Version difference data:
◆ ◆ ◆ ◆ ◆ ◆ ◆

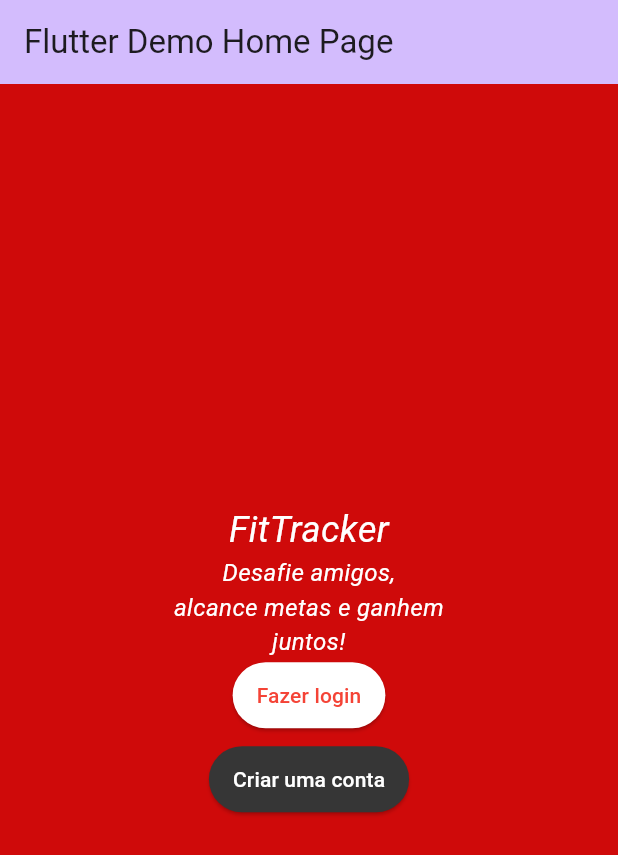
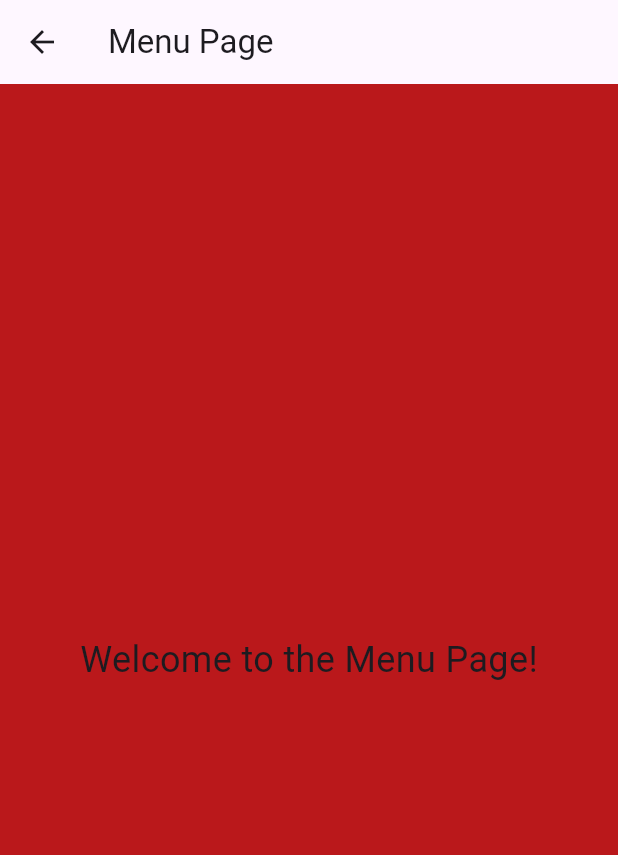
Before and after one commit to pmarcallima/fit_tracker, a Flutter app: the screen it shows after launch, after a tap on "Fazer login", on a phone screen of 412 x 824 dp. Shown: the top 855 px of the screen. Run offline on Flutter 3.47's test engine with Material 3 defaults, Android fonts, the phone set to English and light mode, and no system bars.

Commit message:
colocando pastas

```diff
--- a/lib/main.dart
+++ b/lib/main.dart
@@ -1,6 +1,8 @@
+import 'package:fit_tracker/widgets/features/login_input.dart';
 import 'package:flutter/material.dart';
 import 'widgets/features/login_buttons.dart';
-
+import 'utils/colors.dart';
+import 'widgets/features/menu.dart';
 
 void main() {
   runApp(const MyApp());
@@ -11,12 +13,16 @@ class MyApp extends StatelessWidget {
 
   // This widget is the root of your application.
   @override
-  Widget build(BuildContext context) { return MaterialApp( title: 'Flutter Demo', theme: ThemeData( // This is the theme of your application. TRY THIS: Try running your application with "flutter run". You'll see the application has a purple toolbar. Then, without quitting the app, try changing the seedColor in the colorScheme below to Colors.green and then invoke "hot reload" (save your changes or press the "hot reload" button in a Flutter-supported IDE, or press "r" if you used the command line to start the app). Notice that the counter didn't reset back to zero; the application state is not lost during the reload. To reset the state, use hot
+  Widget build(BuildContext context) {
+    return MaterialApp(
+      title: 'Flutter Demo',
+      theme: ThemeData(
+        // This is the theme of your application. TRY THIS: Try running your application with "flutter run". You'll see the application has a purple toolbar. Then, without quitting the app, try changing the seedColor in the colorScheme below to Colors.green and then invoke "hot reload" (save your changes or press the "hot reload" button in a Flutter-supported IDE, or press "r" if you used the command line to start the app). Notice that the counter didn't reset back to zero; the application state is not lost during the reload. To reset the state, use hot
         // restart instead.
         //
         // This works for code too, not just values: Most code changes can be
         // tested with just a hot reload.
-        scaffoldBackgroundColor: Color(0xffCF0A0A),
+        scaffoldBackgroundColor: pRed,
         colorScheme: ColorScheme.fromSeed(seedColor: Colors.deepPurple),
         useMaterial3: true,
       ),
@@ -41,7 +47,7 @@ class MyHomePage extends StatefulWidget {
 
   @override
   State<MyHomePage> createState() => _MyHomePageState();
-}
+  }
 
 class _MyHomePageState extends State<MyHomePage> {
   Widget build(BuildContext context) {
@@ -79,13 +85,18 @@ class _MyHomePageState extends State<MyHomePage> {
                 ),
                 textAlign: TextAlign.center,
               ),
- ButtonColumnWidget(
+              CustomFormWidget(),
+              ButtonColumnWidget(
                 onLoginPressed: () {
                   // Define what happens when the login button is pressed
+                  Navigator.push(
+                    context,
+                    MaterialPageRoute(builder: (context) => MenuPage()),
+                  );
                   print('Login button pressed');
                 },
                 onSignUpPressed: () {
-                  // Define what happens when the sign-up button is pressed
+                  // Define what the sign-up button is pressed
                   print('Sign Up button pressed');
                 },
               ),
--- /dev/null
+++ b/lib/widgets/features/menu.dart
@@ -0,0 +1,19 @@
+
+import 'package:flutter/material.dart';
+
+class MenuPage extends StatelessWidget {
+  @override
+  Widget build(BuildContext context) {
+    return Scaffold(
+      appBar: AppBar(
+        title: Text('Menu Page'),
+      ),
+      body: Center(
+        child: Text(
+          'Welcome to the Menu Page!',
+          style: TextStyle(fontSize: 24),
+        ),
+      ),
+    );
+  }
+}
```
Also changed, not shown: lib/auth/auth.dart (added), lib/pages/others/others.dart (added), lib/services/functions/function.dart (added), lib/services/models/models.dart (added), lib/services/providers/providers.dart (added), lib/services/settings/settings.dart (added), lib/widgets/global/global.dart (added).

◆ ◆ ◆ ◆ ◆ ◆ ◆

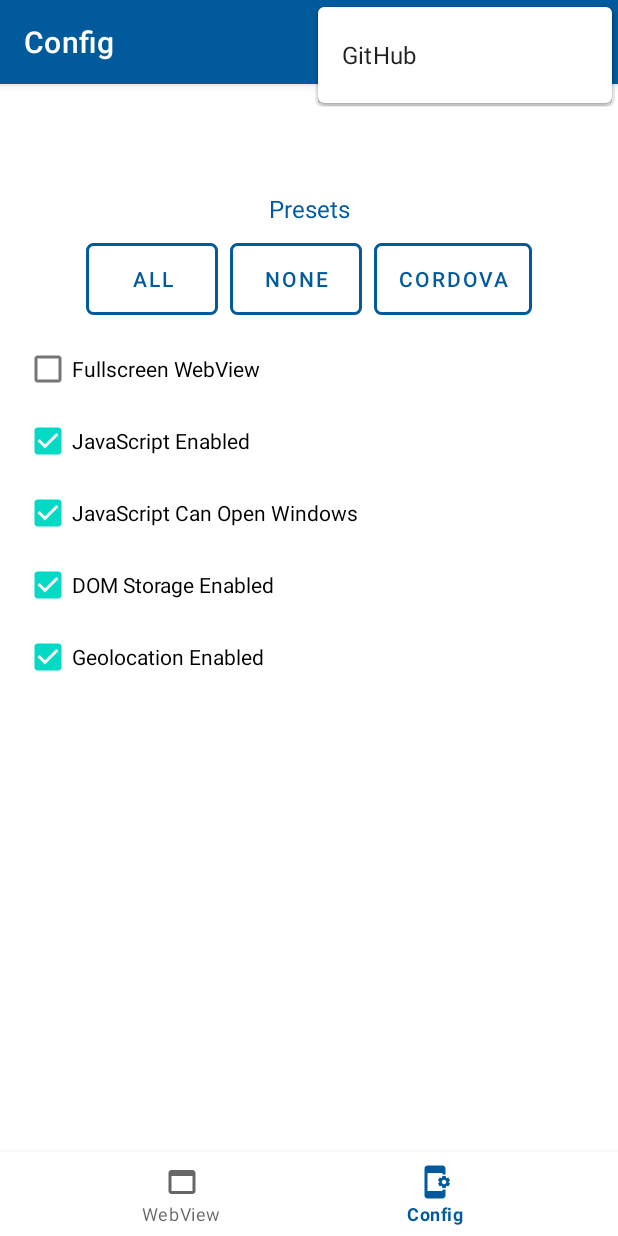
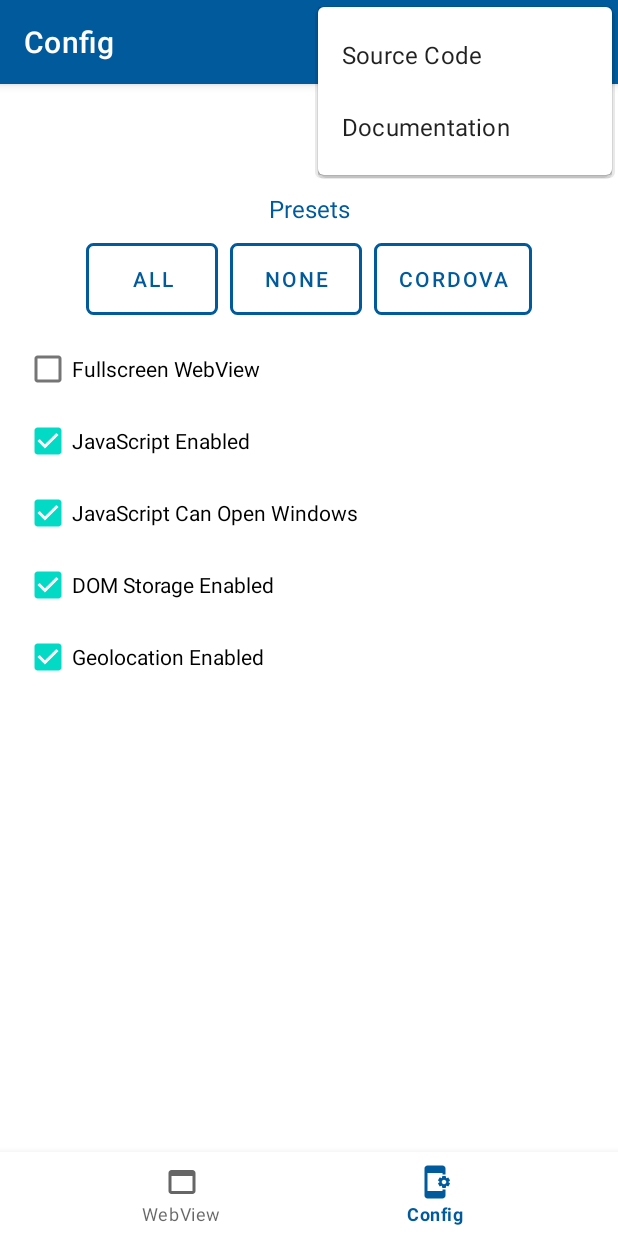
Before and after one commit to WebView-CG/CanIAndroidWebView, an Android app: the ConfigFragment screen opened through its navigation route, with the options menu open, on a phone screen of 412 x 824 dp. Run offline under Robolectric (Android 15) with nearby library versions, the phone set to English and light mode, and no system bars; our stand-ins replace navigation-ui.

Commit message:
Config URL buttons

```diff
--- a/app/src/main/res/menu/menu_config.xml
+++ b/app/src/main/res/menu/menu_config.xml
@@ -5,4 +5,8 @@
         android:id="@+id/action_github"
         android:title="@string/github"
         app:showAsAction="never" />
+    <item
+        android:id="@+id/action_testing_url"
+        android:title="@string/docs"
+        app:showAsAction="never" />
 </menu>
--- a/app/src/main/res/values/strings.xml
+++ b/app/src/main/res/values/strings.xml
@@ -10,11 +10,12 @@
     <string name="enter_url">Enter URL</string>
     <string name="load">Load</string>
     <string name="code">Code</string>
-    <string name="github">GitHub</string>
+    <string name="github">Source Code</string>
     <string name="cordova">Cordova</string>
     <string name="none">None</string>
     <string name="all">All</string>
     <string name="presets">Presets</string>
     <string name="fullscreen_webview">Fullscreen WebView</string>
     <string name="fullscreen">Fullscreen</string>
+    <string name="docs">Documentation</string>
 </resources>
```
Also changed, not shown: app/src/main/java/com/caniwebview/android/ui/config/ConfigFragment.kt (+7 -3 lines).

◆ ◆ ◆ ◆ ◆ ◆ ◆

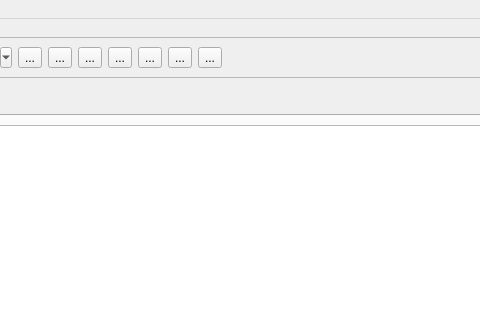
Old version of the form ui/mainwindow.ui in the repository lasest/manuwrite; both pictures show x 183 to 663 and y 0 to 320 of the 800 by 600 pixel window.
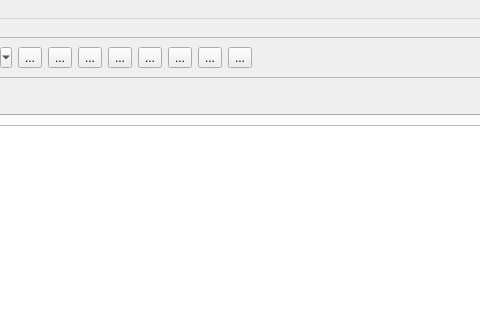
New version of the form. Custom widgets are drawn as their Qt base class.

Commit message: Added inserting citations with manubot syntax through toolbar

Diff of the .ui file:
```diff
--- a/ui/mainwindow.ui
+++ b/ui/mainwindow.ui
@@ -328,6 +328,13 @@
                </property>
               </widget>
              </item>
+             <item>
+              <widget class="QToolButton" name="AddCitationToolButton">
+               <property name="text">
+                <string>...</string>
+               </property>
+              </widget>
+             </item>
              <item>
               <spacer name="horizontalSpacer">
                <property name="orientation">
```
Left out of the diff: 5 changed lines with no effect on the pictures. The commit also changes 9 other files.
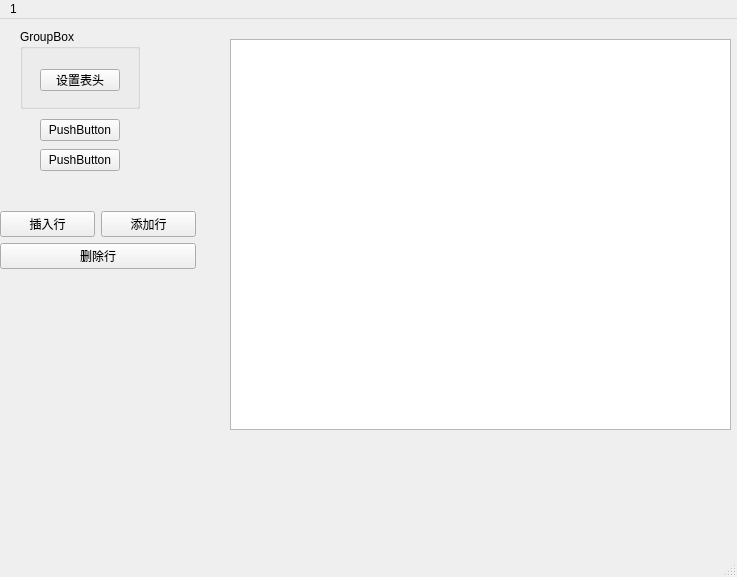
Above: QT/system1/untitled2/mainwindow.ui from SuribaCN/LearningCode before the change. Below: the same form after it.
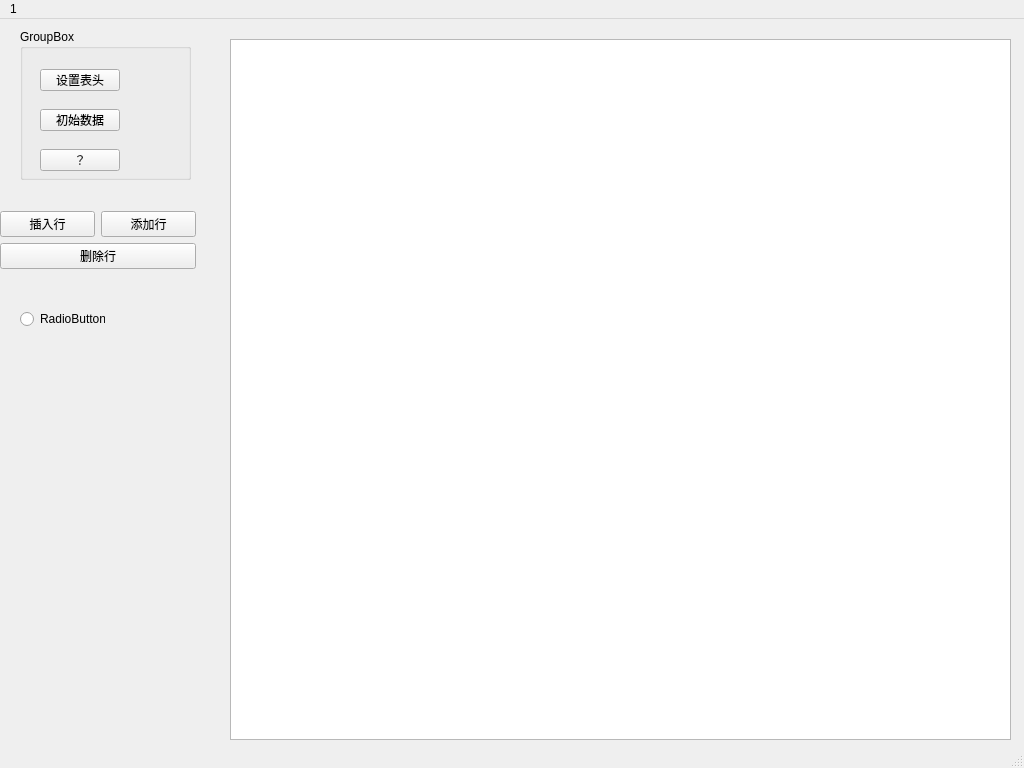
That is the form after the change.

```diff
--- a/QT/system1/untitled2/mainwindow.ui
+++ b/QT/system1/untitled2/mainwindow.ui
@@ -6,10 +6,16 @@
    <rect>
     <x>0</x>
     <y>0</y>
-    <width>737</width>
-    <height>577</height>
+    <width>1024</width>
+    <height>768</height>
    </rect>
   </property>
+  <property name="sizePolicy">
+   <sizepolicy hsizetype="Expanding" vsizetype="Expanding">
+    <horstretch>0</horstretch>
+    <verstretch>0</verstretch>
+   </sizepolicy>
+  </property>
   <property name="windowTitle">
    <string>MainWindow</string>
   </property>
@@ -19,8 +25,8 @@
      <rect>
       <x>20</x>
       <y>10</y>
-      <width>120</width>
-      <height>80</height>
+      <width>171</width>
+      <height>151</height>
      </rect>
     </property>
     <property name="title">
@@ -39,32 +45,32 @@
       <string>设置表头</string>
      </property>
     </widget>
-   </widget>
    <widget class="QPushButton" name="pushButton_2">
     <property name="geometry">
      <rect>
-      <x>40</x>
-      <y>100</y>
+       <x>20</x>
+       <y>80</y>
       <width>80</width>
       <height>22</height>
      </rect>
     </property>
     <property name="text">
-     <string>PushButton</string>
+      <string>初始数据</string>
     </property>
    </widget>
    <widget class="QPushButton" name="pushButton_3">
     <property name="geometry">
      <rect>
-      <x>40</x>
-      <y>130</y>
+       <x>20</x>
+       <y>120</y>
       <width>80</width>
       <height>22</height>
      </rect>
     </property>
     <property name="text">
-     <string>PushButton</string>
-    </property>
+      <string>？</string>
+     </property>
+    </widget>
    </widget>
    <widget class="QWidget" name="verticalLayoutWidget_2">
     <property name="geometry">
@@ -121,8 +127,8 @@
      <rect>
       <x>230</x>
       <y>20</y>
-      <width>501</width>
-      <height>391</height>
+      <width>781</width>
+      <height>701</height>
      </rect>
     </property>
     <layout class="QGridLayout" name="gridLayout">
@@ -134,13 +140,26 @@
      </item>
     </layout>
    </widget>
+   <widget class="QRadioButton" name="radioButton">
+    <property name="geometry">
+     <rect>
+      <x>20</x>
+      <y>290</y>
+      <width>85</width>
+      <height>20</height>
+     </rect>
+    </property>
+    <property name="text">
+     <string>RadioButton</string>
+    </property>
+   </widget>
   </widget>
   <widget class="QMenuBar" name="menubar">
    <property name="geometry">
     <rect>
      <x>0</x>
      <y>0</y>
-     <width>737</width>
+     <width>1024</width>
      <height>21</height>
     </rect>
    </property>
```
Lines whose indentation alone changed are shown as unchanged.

◆ ◆ ◆ ◆ ◆ ◆ ◆

From the data above, copy out every line with the string "extends" in it.

• **RESPONSE AREA**
@@ -11,12 +13,16 @@ class MyApp extends StatelessWidget {
@@ -41,7 +47,7 @@ class MyHomePage extends StatefulWidget {
 class _MyHomePageState extends State<MyHomePage> {
@@ -79,13 +85,18 @@ class _MyHomePageState extends State<MyHomePage> {
+class MenuPage extends StatelessWidget {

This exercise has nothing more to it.